I was staring out the window the other day, feeling bad about the winter keeping me inside. Last year’s hunting season is but a distant memory, and next year’s camping, hiking and fishing season seem like forever away. Patience is not one of my virtues.
My wife of many years, busted into my office and, noticing my melancholy stare, said, “Why don’t you quit feeling sorry for yourself and get a hobby for the winter months, instead of just staring out the window?”
“Staring out the window is my winter hobby. Besides, I am working on my melancholy stare. All great writers have a melancholy stare,” I replied.
In the past, I’ve tried ice fishing, but that did not work out. Whenever I get the idea to go ice fishing, I strip down to my long johns, lay down in the snow and make snow angels for 30 minutes. After that, if I still feel like going ice fishing, I check into an asylum.
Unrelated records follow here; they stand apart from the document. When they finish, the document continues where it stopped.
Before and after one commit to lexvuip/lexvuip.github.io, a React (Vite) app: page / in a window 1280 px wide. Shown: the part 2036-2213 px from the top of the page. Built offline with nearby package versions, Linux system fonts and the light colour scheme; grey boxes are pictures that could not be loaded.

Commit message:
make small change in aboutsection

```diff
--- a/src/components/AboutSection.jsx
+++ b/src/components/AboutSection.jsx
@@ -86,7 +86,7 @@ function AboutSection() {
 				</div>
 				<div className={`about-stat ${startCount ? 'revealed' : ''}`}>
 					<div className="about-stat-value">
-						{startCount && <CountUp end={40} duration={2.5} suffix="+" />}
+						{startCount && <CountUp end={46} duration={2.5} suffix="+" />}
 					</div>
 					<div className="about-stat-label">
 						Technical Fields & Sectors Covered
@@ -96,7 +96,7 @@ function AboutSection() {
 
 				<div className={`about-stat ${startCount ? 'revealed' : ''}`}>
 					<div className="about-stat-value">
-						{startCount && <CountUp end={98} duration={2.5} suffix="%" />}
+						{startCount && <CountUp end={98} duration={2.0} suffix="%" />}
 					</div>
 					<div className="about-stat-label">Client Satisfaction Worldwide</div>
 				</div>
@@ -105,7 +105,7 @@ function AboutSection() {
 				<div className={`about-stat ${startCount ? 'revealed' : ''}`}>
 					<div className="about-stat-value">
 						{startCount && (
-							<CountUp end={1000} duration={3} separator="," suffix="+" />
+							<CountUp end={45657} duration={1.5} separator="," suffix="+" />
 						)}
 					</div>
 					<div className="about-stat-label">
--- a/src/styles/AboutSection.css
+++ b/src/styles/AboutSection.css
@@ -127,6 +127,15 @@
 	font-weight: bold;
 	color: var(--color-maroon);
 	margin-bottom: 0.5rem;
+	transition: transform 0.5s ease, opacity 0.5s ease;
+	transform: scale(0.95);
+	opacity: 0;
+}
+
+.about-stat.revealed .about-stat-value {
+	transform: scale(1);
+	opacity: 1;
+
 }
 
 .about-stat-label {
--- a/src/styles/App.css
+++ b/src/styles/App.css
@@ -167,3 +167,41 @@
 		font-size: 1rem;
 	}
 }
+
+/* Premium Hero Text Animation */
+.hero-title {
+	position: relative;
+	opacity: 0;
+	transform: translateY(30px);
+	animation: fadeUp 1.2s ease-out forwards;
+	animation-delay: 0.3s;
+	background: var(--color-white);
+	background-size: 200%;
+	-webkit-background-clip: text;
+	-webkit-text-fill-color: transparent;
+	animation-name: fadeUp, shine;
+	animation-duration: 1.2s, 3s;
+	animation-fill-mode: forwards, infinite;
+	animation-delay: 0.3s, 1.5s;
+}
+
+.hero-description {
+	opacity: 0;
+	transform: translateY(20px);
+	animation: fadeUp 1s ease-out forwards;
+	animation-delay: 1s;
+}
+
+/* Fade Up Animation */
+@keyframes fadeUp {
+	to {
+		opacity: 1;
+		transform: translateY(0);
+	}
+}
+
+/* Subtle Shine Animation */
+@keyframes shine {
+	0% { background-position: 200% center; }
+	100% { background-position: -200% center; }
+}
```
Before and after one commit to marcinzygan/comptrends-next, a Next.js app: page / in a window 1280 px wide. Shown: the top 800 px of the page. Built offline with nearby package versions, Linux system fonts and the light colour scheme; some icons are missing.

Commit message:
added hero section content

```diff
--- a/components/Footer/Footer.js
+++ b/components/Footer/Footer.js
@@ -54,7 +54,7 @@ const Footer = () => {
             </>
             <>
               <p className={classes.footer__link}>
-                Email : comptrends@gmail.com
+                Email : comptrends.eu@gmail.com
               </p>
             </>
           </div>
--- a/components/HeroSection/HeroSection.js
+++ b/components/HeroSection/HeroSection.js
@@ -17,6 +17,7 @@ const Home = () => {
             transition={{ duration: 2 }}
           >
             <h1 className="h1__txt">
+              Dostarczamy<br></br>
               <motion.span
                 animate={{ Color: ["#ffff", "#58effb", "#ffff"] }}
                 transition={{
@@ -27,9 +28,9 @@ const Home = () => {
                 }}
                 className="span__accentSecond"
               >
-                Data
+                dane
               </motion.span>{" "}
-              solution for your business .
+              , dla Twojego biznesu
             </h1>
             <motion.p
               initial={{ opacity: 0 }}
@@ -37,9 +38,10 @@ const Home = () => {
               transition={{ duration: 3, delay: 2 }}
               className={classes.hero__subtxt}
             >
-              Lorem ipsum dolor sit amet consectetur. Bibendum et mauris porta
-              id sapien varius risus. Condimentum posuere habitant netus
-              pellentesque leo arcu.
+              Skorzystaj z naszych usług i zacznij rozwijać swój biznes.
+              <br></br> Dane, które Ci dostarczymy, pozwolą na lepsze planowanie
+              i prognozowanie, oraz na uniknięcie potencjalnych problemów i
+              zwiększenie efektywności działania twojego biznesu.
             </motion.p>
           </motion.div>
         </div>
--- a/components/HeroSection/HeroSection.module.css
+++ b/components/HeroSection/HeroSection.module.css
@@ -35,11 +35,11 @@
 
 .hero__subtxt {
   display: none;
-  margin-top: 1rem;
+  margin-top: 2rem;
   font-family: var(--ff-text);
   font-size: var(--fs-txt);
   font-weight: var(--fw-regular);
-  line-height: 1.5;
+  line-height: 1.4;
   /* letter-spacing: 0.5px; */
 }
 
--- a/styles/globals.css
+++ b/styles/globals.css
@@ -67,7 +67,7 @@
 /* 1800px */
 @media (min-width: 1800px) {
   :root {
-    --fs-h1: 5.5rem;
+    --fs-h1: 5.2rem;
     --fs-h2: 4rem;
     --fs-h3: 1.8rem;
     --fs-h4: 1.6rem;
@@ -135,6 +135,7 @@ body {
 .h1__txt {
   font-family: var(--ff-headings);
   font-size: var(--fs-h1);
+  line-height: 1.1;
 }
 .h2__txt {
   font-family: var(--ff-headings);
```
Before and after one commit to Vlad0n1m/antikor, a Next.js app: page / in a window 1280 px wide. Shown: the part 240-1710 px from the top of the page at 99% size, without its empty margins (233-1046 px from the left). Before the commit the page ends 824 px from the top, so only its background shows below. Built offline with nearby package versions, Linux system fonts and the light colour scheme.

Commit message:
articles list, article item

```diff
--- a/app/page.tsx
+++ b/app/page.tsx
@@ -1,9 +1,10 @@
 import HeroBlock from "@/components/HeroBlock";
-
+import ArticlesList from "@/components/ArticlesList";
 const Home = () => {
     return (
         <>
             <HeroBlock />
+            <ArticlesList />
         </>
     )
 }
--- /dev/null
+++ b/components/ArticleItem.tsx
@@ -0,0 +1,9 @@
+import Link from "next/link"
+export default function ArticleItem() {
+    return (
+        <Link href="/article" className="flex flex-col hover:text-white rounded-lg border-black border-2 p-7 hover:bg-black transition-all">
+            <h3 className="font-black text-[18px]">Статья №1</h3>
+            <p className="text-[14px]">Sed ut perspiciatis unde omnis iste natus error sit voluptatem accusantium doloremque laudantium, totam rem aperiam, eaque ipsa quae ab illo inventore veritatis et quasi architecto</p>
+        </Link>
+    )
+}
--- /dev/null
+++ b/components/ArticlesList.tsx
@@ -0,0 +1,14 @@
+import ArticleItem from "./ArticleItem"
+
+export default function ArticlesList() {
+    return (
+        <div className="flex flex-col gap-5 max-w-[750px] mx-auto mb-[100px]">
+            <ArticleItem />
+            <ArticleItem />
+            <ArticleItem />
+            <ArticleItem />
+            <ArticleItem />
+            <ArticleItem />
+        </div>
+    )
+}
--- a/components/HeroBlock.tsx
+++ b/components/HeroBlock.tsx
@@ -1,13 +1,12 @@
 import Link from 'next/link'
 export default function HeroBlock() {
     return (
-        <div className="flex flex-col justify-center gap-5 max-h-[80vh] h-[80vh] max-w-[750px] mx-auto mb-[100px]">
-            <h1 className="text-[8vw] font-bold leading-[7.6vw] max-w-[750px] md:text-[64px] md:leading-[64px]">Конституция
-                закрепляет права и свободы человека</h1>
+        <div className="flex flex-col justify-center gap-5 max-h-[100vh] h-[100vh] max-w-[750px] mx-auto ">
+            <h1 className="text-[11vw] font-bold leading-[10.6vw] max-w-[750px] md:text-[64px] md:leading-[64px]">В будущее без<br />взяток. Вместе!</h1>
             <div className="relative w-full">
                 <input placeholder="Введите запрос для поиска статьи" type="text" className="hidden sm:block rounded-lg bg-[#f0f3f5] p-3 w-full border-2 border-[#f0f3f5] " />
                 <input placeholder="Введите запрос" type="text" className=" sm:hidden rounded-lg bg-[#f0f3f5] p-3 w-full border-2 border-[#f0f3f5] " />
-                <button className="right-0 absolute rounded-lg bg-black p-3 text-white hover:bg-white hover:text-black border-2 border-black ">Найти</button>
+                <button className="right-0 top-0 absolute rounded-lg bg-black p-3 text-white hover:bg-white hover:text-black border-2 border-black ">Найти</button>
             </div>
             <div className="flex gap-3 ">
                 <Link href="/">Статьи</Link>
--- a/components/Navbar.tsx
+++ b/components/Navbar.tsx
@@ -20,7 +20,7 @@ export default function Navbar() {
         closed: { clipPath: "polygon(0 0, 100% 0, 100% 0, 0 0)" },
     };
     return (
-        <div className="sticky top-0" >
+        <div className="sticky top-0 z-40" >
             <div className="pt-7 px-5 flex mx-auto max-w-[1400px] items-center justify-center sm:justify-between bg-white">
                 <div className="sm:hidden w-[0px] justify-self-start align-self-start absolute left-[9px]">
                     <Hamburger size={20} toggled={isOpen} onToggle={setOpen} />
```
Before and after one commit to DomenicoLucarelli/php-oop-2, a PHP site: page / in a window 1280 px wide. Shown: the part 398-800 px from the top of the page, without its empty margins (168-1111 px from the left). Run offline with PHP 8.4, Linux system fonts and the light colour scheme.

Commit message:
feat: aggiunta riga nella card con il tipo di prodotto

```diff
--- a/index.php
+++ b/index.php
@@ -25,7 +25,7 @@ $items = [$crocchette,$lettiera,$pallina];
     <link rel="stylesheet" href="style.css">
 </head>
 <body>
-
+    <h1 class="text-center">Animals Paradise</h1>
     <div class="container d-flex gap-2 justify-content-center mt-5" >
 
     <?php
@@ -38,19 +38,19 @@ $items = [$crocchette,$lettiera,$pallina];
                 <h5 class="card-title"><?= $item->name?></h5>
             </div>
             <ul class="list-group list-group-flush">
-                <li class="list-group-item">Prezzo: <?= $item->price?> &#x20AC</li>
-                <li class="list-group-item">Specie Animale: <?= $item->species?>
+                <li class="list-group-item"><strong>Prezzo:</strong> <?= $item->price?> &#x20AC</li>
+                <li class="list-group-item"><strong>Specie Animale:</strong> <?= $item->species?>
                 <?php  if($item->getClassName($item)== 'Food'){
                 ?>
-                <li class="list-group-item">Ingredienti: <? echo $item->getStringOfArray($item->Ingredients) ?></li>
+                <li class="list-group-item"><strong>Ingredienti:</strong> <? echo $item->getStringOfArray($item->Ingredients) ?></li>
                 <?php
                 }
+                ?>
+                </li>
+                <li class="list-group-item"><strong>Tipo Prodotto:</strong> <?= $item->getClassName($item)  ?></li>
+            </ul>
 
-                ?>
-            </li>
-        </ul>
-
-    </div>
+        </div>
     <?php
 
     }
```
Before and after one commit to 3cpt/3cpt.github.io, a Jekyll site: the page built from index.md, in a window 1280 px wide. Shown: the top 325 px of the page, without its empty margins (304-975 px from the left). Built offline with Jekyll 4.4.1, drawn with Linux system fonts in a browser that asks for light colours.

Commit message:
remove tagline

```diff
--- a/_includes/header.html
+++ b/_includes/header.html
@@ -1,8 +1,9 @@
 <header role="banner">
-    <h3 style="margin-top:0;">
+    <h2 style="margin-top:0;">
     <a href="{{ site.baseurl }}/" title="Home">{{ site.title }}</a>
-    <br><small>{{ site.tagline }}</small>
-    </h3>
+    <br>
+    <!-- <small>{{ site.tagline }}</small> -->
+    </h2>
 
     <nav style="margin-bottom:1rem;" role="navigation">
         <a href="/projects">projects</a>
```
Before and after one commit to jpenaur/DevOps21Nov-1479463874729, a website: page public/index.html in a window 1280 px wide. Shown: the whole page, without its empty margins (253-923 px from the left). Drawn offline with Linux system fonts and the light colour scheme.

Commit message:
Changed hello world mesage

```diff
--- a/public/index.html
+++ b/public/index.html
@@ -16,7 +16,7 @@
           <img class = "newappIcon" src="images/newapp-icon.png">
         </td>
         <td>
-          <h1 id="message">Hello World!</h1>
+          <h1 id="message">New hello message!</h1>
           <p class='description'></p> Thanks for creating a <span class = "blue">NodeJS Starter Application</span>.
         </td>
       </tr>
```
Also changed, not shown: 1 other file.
Spring, summer and fall are very easy months for me to stay active and get outdoors. Between chores around the house, entertaining the dogs, I have ATVs, hikes, camping, fishing and some hunting to keep me going.
Even my workout suffers during the winter. Who wants to go pound the pavement when it is 10 degrees out? I will probably fall on the ice and break my leg. When I am stuck inside, my workouts are limited to a stationary bike or the treadmill. I feel like a hamster running on his wheel when I hit that treadmill. I have no problem talking myself out of working out.
I guess I am just like an old bear that just wants to stuff himself with food and pile up on the couch and sleep for a couple months, but my wife vetoed that idea. Seems that all my good ideas die in subcommittee, hence the staring out the window.
I really love to eat and that can be a problem when you are not active during the winter. Since you may be burning fewer calories because of less activity, food can be a problem. Staying in shape is only 25% exercise. The other 75% is your diet.
If you can convince yourself to become active in the outdoors, the good news is that exercise in the cold burns more fat and calories than during the warmer times. Deposits of “brown fat” are activated as the body learns to get warmer, faster.
The shorter days of winter, can cause depression and seasonal affective disorder (SAD). There have been many studies that show increased winter activity and exercise helps to combat those blues. You will also get more of that very important vitamin D from sunlight, which is good for bones, teeth and muscles.
In places like Alaska, where the sunlight disappears for months at a time, SAD can be a real health concern. Folks up there take to sitting in front of artificial sun lamps for an hour a day to ward off the symptoms. At least we have sunlight here, if we head outdoors.
If you stop and think for a minute, there are all kinds of activities to do in the winter months outdoors here in Western Colorado. The obvious, such as skiing or snowboarding jump out for many, and that is a fantastic way to stay in shape.
I tried skiing a few times in my youth and never really took a shine to it, but there are many more activities to try. Snowshoeing is something everyone can do. The new shoes are much lighter and easier to walk in than the old wooden type of years gone by. The mountains are very peaceful and quiet with the snow on the ground and trekking along on a pair of snowshoes is a great way to enjoy a day.
For those of us who enjoy our ATVs in the summer months, give snowmobiling a try. The new machines are very powerful and have many features, such as heated seats and grips, to help make the trip more comfortable in the cold. I went up last year on an ATV with snow tracks on it and was amazed at how easy it was to get around in even the deepest of snow. As a bonus, the mountains were incredibly beautiful in the winter and we had the whole place to ourselves.
If you really can’t get outdoors because of work or other interferences in your fun time, consider some inside activities. Anything from dance classes, yoga, indoor swimming, gym workouts or even basketball will fill the bill. All of these activities can be fun and keep you active over the winter. The idea is to just get out and do something.
There was a time when I used the winter months to handle the remodeling chores around the house, but I have exhausted all the remodeling projects.
One nice thing about Colorado is that the winter has breaks in it. We see the sun 300 days a year here and even if we have a blizzard, chances are it will be sunny and warmer in a few days. We need to seize the opportunity to go outside when it shows itself. Besides, summer is only a few months away.
My wife is coming back from the store. I better head into my office and get my melancholy stares going on, otherwise she will find something else for me to do.
Mark Rackay is a columnist for several newspapers and has been a feature writer for numerous sporting magazines. A world-class saltwater angler and an avid hunter promoting ethical and fair chase hunting and fishing, he travels the world in search of adventure. Feel free to contact him on his personal email for questions, comments or story ideas. email@example.com